> _Task brief_
Would you restate all of the entries verbatim, minus any images?

Top of Information supplied

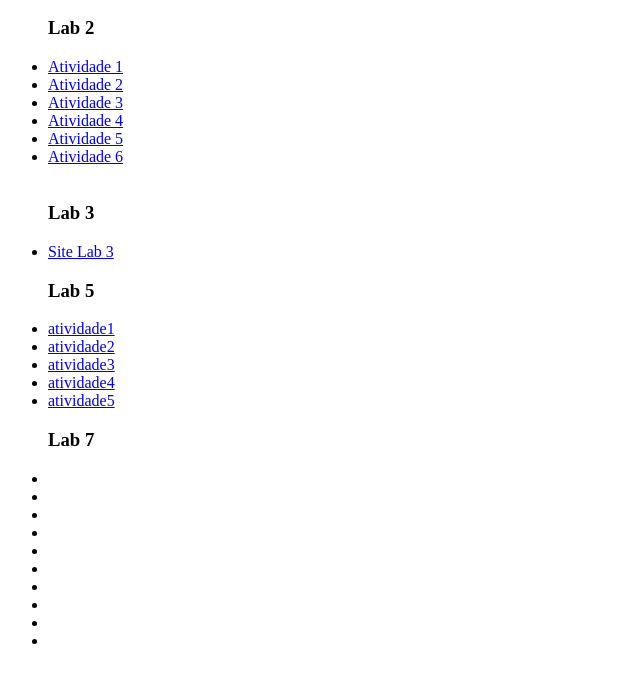
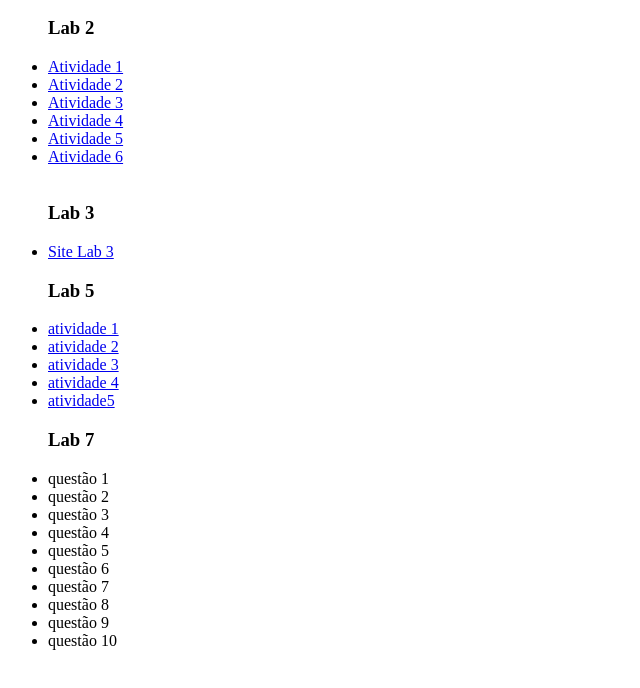
Before and after one commit to arthurjaf/arthurjaf.github.io, a plain HTML site: page index.html in a window 1280 px wide. Shown: the part 110-798 px from the top of the page, without its empty margins (0-640 px from the left). Drawn offline with Linux system fonts and the light colour scheme.

Commit message:
atividade 7

```diff
--- a/index.html
+++ b/index.html
@@ -22,23 +22,23 @@
         <li><a target="_blank" href="lab 3/siteLab3.html">Site Lab 3</a></li>
 
         <h3>Lab 5</h3>
-        <li><a target="_blank" href="Lab 5/Atividade1/index.html">atividade1</a></li>
-        <li><a target="_blank" href="Lab 5/Atividade2/index.html">atividade2</a></li>
-        <li><a target="_blank" href="Lab 5/Atividade3 e 4/index.html">atividade3</a></li>
-        <li><a target="_blank" href="Lab 5/Atividade3 e 4/index.html">atividade4</a></li>
+        <li><a target="_blank" href="Lab 5/Atividade1/index.html">atividade 1</a></li>
+        <li><a target="_blank" href="Lab 5/Atividade2/index.html">atividade 2</a></li>
+        <li><a target="_blank" href="Lab 5/Atividade3 e 4/index.html">atividade 3</a></li>
+        <li><a target="_blank" href="Lab 5/Atividade3 e 4/index.html">atividade 4</a></li>
         <li><a target="_blank" href="#">atividade5</a></li>
 
         <h3>Lab 7</h3>
-        <li><a target="_blank" href="lab 7/atividade 1/index.html"></a></li>
-        <li><a target="_blank" href="lab 7/atividade 2/index.html"></a></li>
-        <li><a target="_blank" href="lab 7/atividade 3/index.html"></a></li>
-        <li><a target="_blank" href="lab 7/atividade 4/index.html"></a></li>
-        <li><a target="_blank" href="lab 7/atividade 5/index.html"></a></li>
-        <li><a target="_blank" href="lab 7/atividade 6/index.html"></a></li>
-        <li><a target="_blank" href="lab 7/atividade 7/index.html"></a></li>
-        <li><a target="_blank" href="lab 7/atividade 8/index.html"></a></li>
-        <li><a target="_blank" href="lab 7/atividade 9/index.html"></a></li>
-        <li><a target="_blank" href="lab 7/atividade 10/index.html"></a></li>
+        <li><a target="_blank" href="lab 7/atividade 1/index.html"></a>questão 1</li>
+        <li><a target="_blank" href="lab 7/atividade 2/index.html"></a>questão 2</li>
+        <li><a target="_blank" href="lab 7/atividade 3/index.html"></a>questão 3</li>
+        <li><a target="_blank" href="lab 7/atividade 4/index.html"></a>questão 4</li>
+        <li><a target="_blank" href="lab 7/atividade 5/index.html"></a>questão 5</li>
+        <li><a target="_blank" href="lab 7/atividade 6/index.html"></a>questão 6</li>
+        <li><a target="_blank" href="lab 7/atividade 7/index.html"></a>questão 7</li>
+        <li><a target="_blank" href="lab 7/atividade 8/index.html"></a>questão 8</li>
+        <li><a target="_blank" href="lab 7/atividade 9/index.html"></a>questão 9</li>
+        <li><a target="_blank" href="lab 7/atividade 10/index.html"></a>questão 10</li>
     </ul>
 
 </body>
```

Bottom of Information supplied

> _Result_
Before and after one commit to arthurjaf/arthurjaf.github.io, a plain HTML site: page index.html in a window 1280 px wide. Shown: the part 110-798 px from the top of the page, without its empty margins (0-640 px from the left). Drawn offline with Linux system fonts and the light colour scheme.

Commit message:
atividade 7

```diff
--- a/index.html
+++ b/index.html
@@ -22,23 +22,23 @@
         <li><a target="_blank" href="lab 3/siteLab3.html">Site Lab 3</a></li>
 
         <h3>Lab 5</h3>
-        <li><a target="_blank" href="Lab 5/Atividade1/index.html">atividade1</a></li>
-        <li><a target="_blank" href="Lab 5/Atividade2/index.html">atividade2</a></li>
-        <li><a target="_blank" href="Lab 5/Atividade3 e 4/index.html">atividade3</a></li>
-        <li><a target="_blank" href="Lab 5/Atividade3 e 4/index.html">atividade4</a></li>
+        <li><a target="_blank" href="Lab 5/Atividade1/index.html">atividade 1</a></li>
+        <li><a target="_blank" href="Lab 5/Atividade2/index.html">atividade 2</a></li>
+        <li><a target="_blank" href="Lab 5/Atividade3 e 4/index.html">atividade 3</a></li>
+        <li><a target="_blank" href="Lab 5/Atividade3 e 4/index.html">atividade 4</a></li>
         <li><a target="_blank" href="#">atividade5</a></li>
 
         <h3>Lab 7</h3>
-        <li><a target="_blank" href="lab 7/atividade 1/index.html"></a></li>
-        <li><a target="_blank" href="lab 7/atividade 2/index.html"></a></li>
-        <li><a target="_blank" href="lab 7/atividade 3/index.html"></a></li>
-        <li><a target="_blank" href="lab 7/atividade 4/index.html"></a></li>
-        <li><a target="_blank" href="lab 7/atividade 5/index.html"></a></li>
-        <li><a target="_blank" href="lab 7/atividade 6/index.html"></a></li>
-        <li><a target="_blank" href="lab 7/atividade 7/index.html"></a></li>
-        <li><a target="_blank" href="lab 7/atividade 8/index.html"></a></li>
-        <li><a target="_blank" href="lab 7/atividade 9/index.html"></a></li>
-        <li><a target="_blank" href="lab 7/atividade 10/index.html"></a></li>
+        <li><a target="_blank" href="lab 7/atividade 1/index.html"></a>questão 1</li>
+        <li><a target="_blank" href="lab 7/atividade 2/index.html"></a>questão 2</li>
+        <li><a target="_blank" href="lab 7/atividade 3/index.html"></a>questão 3</li>
+        <li><a target="_blank" href="lab 7/atividade 4/index.html"></a>questão 4</li>
+        <li><a target="_blank" href="lab 7/atividade 5/index.html"></a>questão 5</li>
+        <li><a target="_blank" href="lab 7/atividade 6/index.html"></a>questão 6</li>
+        <li><a target="_blank" href="lab 7/atividade 7/index.html"></a>questão 7</li>
+        <li><a target="_blank" href="lab 7/atividade 8/index.html"></a>questão 8</li>
+        <li><a target="_blank" href="lab 7/atividade 9/index.html"></a>questão 9</li>
+        <li><a target="_blank" href="lab 7/atividade 10/index.html"></a>questão 10</li>
     </ul>
 
 </body>
```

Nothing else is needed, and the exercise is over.